<<<<
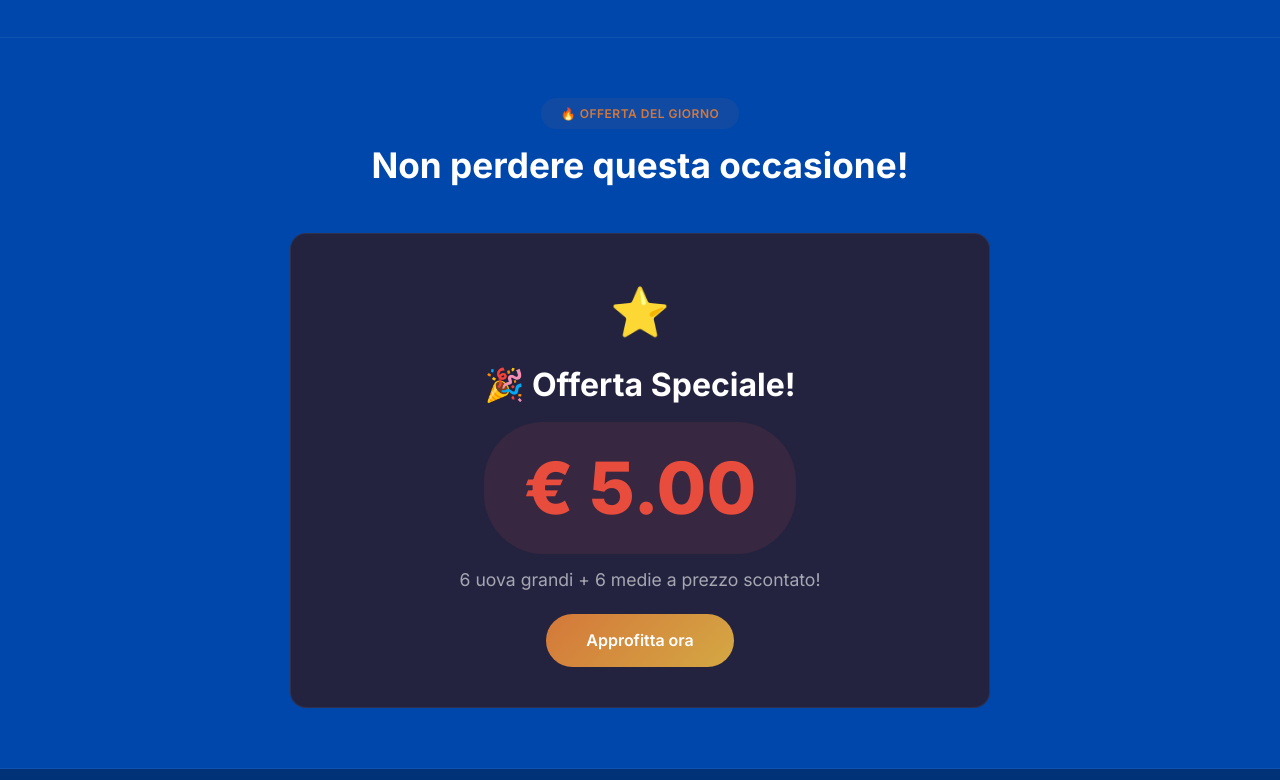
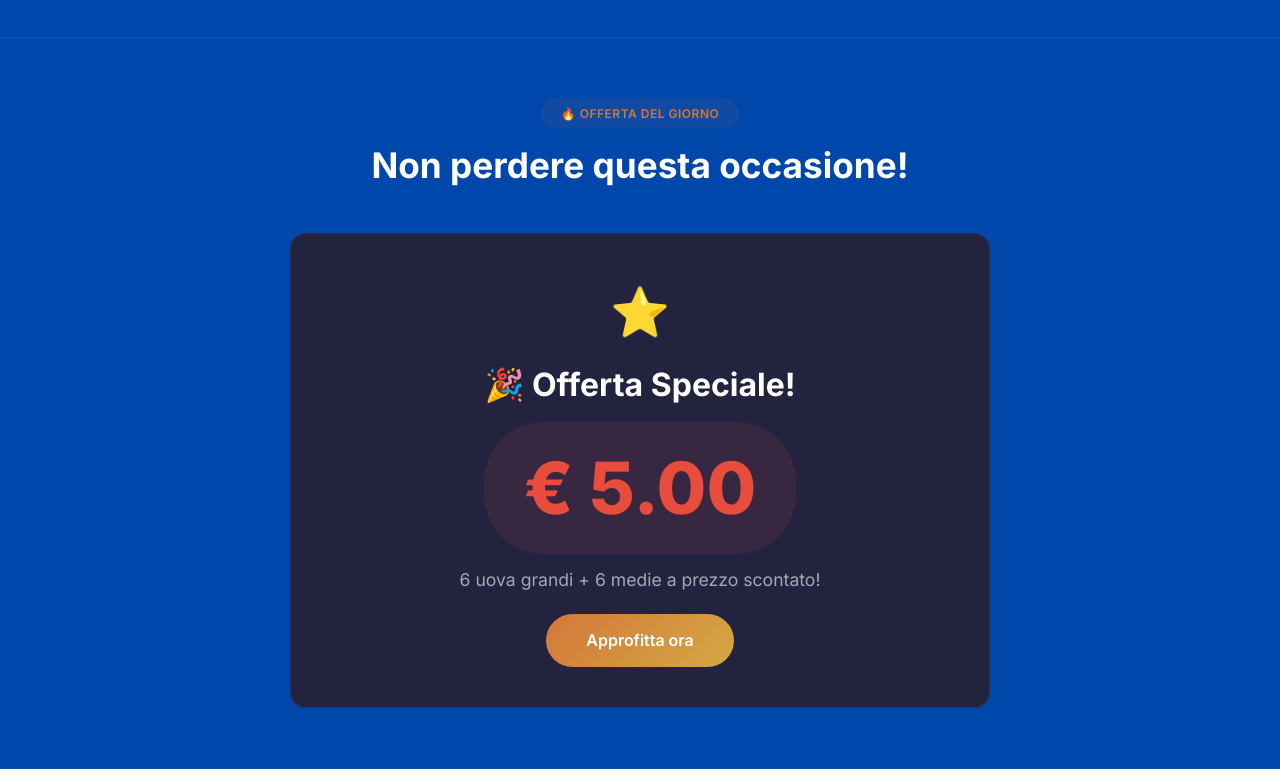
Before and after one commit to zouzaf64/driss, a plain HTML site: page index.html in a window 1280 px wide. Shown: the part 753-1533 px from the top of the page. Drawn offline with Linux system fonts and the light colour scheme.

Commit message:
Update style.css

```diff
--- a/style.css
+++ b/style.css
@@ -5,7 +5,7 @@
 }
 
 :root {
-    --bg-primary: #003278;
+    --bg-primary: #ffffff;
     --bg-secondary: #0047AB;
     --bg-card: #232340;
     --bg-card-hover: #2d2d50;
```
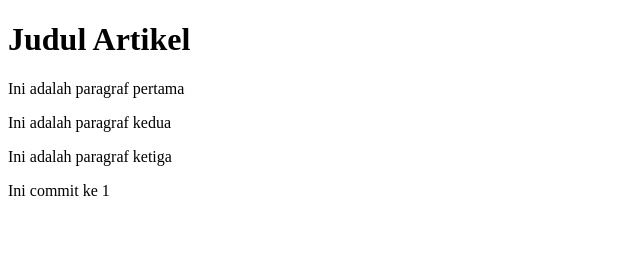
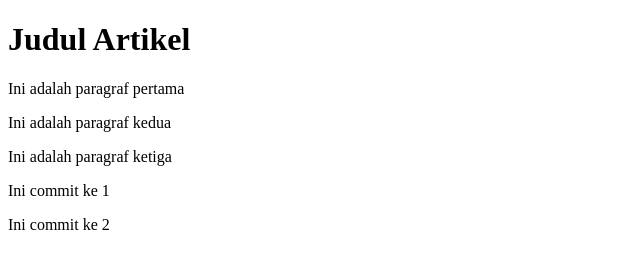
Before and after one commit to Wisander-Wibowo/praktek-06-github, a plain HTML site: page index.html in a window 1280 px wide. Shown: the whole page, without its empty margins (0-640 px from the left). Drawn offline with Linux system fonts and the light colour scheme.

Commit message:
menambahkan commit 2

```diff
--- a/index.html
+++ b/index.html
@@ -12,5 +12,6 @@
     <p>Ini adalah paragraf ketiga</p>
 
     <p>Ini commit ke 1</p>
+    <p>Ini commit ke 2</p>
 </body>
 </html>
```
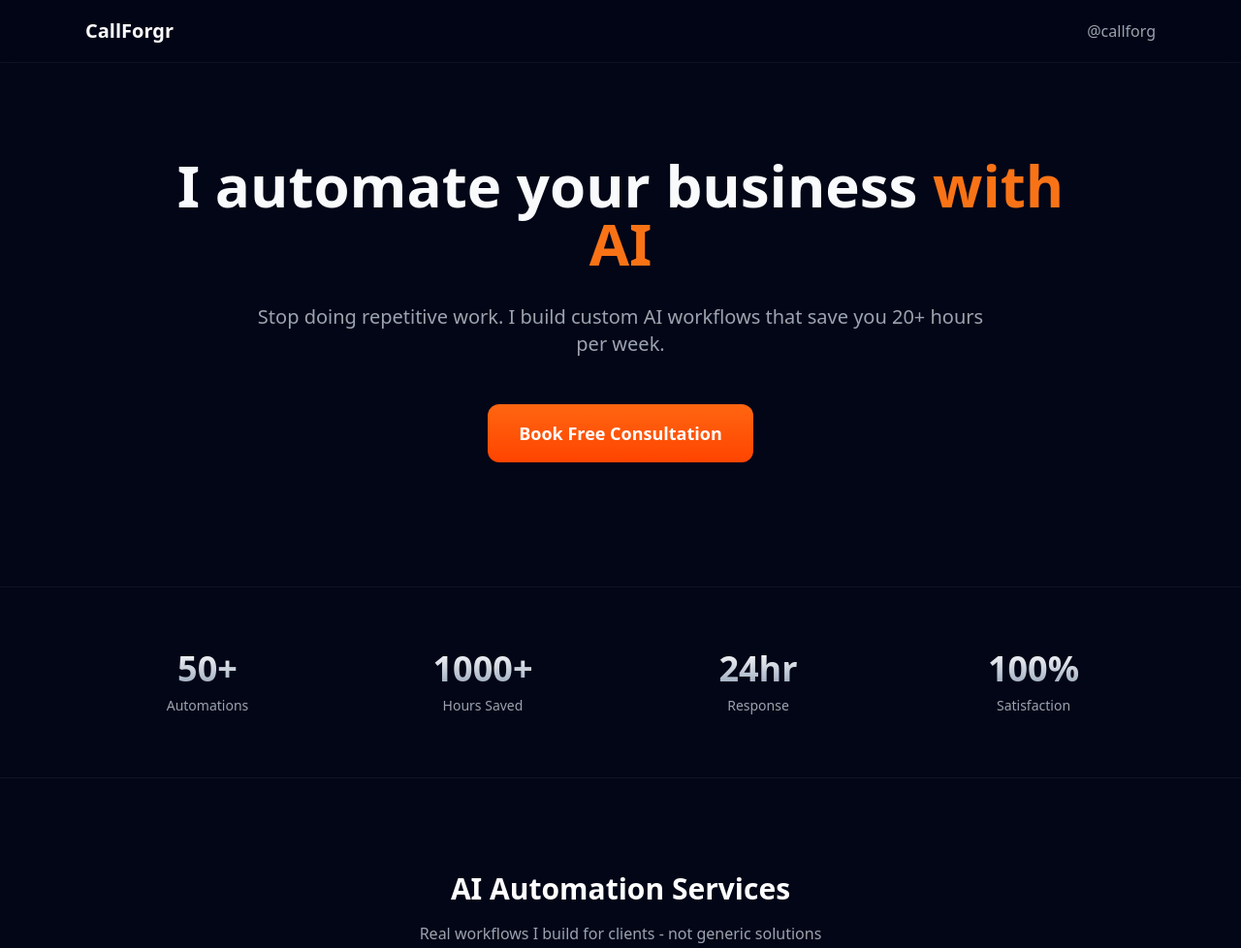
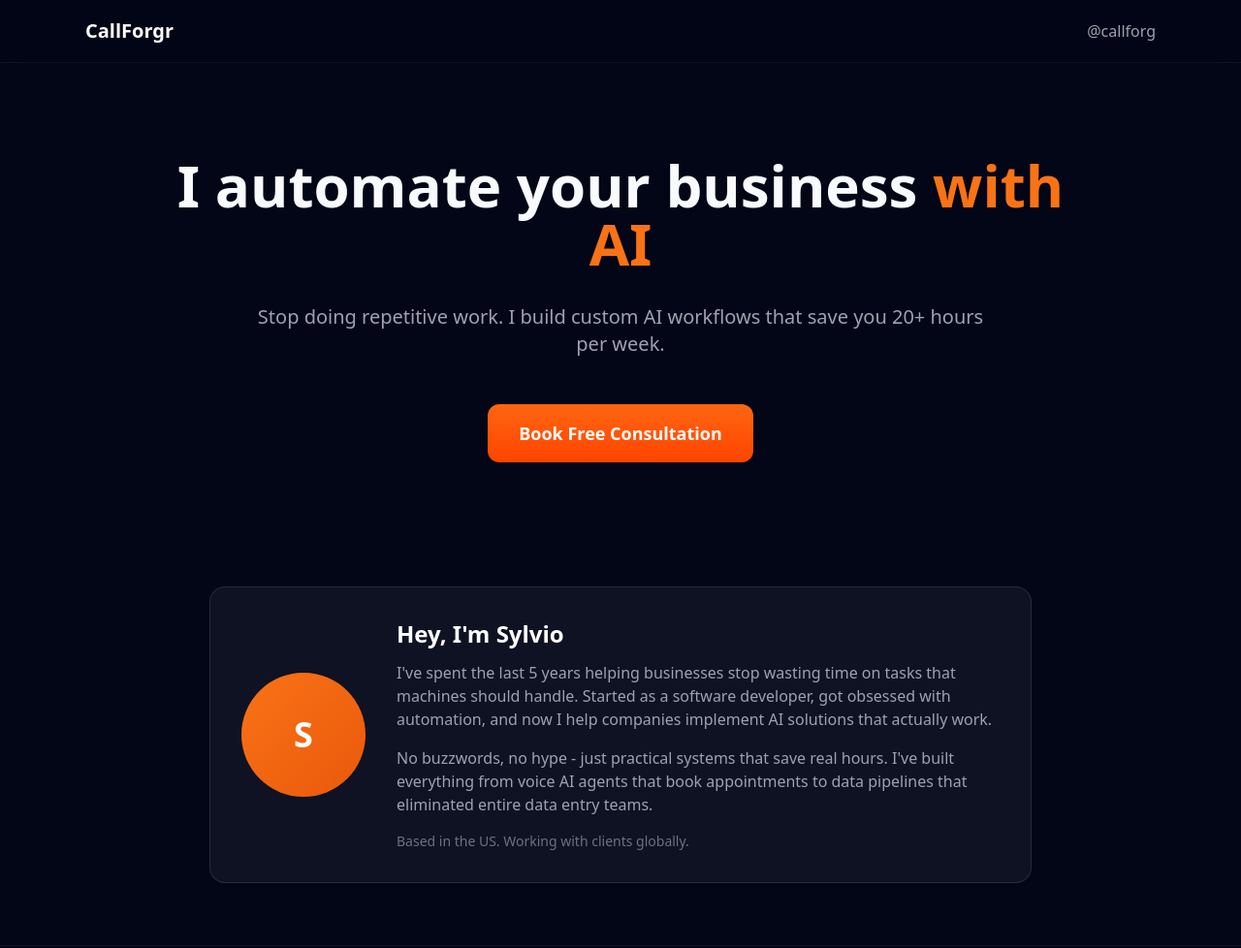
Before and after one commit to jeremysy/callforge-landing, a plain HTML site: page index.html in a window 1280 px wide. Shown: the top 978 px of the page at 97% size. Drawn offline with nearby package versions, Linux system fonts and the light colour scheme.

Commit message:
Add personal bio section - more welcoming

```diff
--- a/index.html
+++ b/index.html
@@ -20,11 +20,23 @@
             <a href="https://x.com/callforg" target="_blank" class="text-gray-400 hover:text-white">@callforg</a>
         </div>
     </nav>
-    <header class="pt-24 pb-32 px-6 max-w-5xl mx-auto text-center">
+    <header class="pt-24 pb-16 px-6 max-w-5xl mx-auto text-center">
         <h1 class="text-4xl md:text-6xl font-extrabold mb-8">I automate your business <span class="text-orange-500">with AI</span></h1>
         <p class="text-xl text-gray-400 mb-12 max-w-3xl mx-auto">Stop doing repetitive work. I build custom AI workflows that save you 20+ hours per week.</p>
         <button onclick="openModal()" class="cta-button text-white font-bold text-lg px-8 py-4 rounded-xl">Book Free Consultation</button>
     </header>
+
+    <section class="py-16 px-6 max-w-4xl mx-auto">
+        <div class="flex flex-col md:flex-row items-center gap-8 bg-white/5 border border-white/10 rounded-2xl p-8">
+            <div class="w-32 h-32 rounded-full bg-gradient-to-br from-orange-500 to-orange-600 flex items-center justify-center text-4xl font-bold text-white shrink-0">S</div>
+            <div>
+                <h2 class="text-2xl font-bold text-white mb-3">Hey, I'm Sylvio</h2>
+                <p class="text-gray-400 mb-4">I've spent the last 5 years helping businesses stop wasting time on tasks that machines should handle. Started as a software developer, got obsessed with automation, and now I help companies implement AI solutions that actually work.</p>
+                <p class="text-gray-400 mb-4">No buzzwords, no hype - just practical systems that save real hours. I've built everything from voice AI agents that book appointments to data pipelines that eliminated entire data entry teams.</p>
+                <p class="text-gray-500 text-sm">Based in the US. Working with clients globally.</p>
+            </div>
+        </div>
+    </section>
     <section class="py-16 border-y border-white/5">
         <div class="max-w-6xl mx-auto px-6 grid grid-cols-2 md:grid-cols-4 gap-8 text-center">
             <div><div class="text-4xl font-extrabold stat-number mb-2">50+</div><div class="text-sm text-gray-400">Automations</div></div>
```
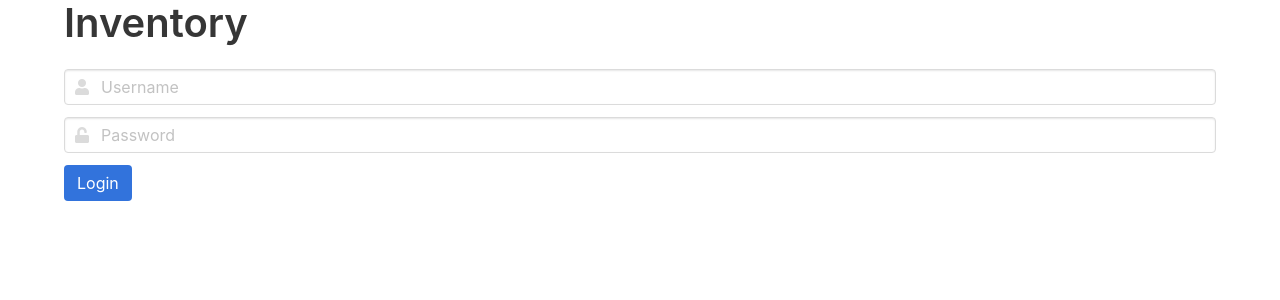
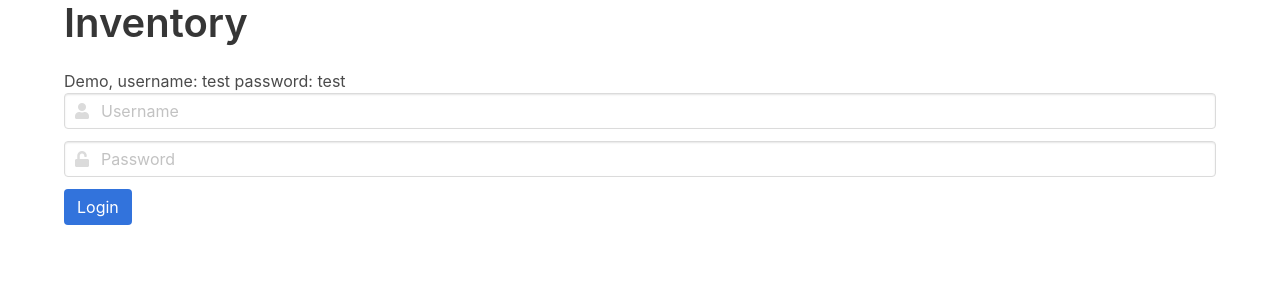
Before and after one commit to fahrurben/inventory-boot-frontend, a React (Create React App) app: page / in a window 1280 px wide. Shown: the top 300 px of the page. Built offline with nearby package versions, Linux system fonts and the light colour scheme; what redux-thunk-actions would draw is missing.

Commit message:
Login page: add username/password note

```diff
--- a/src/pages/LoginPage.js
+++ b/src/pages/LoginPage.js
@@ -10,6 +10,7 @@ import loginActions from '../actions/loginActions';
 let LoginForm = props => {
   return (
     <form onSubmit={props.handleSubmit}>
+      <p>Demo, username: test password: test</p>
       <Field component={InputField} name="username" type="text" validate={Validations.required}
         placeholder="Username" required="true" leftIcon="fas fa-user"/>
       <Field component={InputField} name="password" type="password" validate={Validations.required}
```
>>>>
- _Exercise_
The answer must consist of every line from the entries above that contains the string "section".

- _Answer area_
Add personal bio section - more welcoming
+    <section class="py-16 px-6 max-w-4xl mx-auto">
+    </section>
     <section class="py-16 border-y border-white/5">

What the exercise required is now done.